A browser for the World Wide Web is a complex beast to build and maintain, and growing more so every year.  That’s because in the mad scramble to provide better services for Web end-users, they add new technologies and new ideas rapidly, but they also retire “undesirable” technologies.  Maybe not so rapidly – I do feel sympathy for those who complain about CSS prefixes being abused in the wild, for example – but the core products of these browser providers do eventually move on from what, in their collective opinions, just isn’t worth supporting anymore.

So what do you do if you’re building a third-party product that relies on Mozilla Firefox supporting something that’s fallen out of favor?

Well, obviously, the first thing you do is complain on your weblog that gets syndicated to Planet Mozilla.  That’s what I’m doing, isn’t it?  🙂

Ultimately, though, you have to own the code.  I’m going to speak very carefully here.

In economic terms, we web developers deal with an oligopoly of web browser vendors:  a very small but dominant set of players in the web browsing “market”.  They spend vast resources building, maintaining and supporting their products and largely give them away for free.  In theory the barriers to entry are small, especially for Webkit-based browsers and Gecko:  download the source, customize it, build and deploy.

In practice… maintenance of these products is extremely difficult.  If there’s a bug in NSS or the browser devtools, I’m not the best person to fix it.  But I’m the Mozilla expert where I work, and usually have been.

I think it isn’t a stretch to say that web browsers, because of the sheer number of features needed to satisfy the average end-user, rapidly approach the complexity of a full-blown operating system.  That’s right:  Firefox is your operating system for accessing the Web.  Or Chrome is.  Or Opera, or Safari.  It’s not just HTML, CSS and JavaScript anymore:  it’s audio, video, security, debuggers, automatic updates, add-ons that are mini-programs in their own right, canvases, multithreading, just-in-time compilation, support for mobile devices, animations, et cetera.  Plus the standards, which are also evolving at high frequencies.

My point in all this is as I said above:  we third party developers have to own the code, even code bases far too large for us to properly own anymore.  What do I mean by ownership?  Some would say, “deal with it as best you can”.  Some would say, “Oh yeah?
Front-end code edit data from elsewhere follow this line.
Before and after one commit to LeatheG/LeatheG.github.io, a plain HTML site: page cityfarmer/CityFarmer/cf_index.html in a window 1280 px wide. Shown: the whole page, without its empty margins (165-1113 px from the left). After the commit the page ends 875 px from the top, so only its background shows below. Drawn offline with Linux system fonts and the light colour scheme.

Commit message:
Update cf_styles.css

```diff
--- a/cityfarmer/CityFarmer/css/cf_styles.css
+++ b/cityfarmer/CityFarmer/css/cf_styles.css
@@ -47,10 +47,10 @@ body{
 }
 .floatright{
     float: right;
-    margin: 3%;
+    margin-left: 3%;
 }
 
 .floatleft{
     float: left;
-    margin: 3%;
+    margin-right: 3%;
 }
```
Fork you!”  Someone truly crazy (me) would say, “consider what it would take to build your own.”

I mean that.  Really.  I don’t mean “build your own.”  I mean, “consider what you would require to do this independently of the big browser vendors.”
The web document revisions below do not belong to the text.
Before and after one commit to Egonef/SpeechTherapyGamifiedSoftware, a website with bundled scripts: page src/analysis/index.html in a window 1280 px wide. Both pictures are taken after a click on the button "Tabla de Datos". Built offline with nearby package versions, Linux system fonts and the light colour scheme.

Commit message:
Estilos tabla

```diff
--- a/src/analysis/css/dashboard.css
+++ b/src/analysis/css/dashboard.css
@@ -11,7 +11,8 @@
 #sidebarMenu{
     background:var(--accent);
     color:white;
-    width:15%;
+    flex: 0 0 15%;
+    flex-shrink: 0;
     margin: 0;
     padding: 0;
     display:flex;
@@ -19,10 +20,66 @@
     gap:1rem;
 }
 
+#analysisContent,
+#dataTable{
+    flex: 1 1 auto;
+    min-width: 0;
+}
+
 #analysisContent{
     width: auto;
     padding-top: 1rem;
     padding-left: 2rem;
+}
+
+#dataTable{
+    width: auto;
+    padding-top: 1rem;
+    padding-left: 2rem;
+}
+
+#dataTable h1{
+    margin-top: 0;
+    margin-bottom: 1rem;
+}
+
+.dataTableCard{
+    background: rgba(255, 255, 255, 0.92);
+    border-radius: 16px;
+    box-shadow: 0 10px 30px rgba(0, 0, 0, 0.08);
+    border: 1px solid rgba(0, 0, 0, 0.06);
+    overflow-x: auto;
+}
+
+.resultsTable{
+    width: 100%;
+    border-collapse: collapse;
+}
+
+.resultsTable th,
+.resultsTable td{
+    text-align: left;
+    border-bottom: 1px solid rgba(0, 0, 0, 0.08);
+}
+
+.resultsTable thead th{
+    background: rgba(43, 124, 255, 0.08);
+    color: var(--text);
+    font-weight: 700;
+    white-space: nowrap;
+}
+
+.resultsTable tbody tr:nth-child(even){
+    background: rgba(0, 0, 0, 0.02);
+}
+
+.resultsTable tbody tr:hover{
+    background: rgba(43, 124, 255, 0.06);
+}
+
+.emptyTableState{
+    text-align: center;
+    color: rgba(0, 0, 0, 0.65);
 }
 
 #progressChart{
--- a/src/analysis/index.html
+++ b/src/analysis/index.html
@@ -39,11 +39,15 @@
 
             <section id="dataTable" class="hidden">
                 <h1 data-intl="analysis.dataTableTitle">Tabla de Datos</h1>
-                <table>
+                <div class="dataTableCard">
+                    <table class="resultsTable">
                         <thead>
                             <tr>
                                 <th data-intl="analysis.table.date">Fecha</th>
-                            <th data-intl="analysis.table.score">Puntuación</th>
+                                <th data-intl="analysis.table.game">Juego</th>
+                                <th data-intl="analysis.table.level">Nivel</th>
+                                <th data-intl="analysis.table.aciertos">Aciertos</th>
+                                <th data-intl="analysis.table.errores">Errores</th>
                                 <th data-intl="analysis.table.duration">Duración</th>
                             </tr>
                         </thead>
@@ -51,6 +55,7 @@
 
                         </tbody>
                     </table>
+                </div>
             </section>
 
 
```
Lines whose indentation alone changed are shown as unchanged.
If that thought – building something that fits your needs and is complex enough to satisfy your audience of web end-users, who are accustomed to what Mozilla Firefox or Google Chrome or Microsoft Edge, etc., provide them already, complete with back-end support infrastructure to make it seamlessly work 99.999% of the time – scares you, then congratulations:  you’re aware of your limited lifespan and time available to spend on such a project.
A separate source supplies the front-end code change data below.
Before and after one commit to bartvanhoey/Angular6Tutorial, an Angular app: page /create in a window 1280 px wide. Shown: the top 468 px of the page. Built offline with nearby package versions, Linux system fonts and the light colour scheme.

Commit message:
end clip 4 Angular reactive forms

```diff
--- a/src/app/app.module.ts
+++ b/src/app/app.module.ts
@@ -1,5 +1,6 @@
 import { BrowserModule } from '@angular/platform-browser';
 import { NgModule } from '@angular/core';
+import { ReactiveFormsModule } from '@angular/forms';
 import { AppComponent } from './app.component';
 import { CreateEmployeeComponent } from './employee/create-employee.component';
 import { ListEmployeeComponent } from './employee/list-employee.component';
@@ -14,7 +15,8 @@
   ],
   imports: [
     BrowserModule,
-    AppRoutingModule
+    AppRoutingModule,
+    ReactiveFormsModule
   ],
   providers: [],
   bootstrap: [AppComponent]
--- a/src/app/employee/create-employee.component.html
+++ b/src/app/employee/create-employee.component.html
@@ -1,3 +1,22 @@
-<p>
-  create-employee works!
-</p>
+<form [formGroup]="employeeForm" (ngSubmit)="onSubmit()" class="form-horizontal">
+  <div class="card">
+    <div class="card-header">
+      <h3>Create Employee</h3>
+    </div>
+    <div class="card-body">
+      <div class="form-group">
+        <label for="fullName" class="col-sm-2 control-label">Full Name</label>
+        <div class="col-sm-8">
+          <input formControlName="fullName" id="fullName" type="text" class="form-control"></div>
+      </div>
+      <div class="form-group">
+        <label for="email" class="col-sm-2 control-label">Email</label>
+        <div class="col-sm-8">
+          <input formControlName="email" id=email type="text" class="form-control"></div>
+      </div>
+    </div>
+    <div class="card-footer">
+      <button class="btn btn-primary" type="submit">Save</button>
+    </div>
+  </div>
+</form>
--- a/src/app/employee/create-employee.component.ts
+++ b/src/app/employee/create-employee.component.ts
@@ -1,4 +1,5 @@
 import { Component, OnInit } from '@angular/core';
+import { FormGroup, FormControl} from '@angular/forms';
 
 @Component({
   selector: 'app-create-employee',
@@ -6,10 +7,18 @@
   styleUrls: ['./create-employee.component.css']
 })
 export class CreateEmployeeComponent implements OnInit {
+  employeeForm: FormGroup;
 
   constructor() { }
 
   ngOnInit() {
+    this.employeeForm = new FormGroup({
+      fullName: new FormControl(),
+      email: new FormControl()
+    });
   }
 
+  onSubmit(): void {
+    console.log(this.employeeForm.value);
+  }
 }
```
For what it’s worth, I am considering such an idea.  For the future, when it comes time to build my own company around my own ideas.  That idea scares the heck out of me.  But I’m still thinking about it.

Just like reading this article, when it comes to building your products, you get what you pay for.  Or more accurately, you only own what you’re paying for.  The rest of it… that’s a side effect of the business or industry you’re working in, and you’re not in control of these external factors you subconsciously rely on.

Bottom line:  browser vendors are out to serve their customer bases, which are tens of millions, if not hundreds of millions of people in size.  How much of the code, of the product, that you are complaining about do you truly own?  How much of it do you understand and can support on your own?  The chances are, you’re relying on benevolent dictators in this oligopoly of web browsers.

It’s not a bad thing, except when their interests don’t align with yours as a developer.  Then it’s merely an inconvenience… for you.  How much of an inconvenience?  Only you can determine that.

Then you can write a long diatribe for Planet Mozilla about how much this hurts you.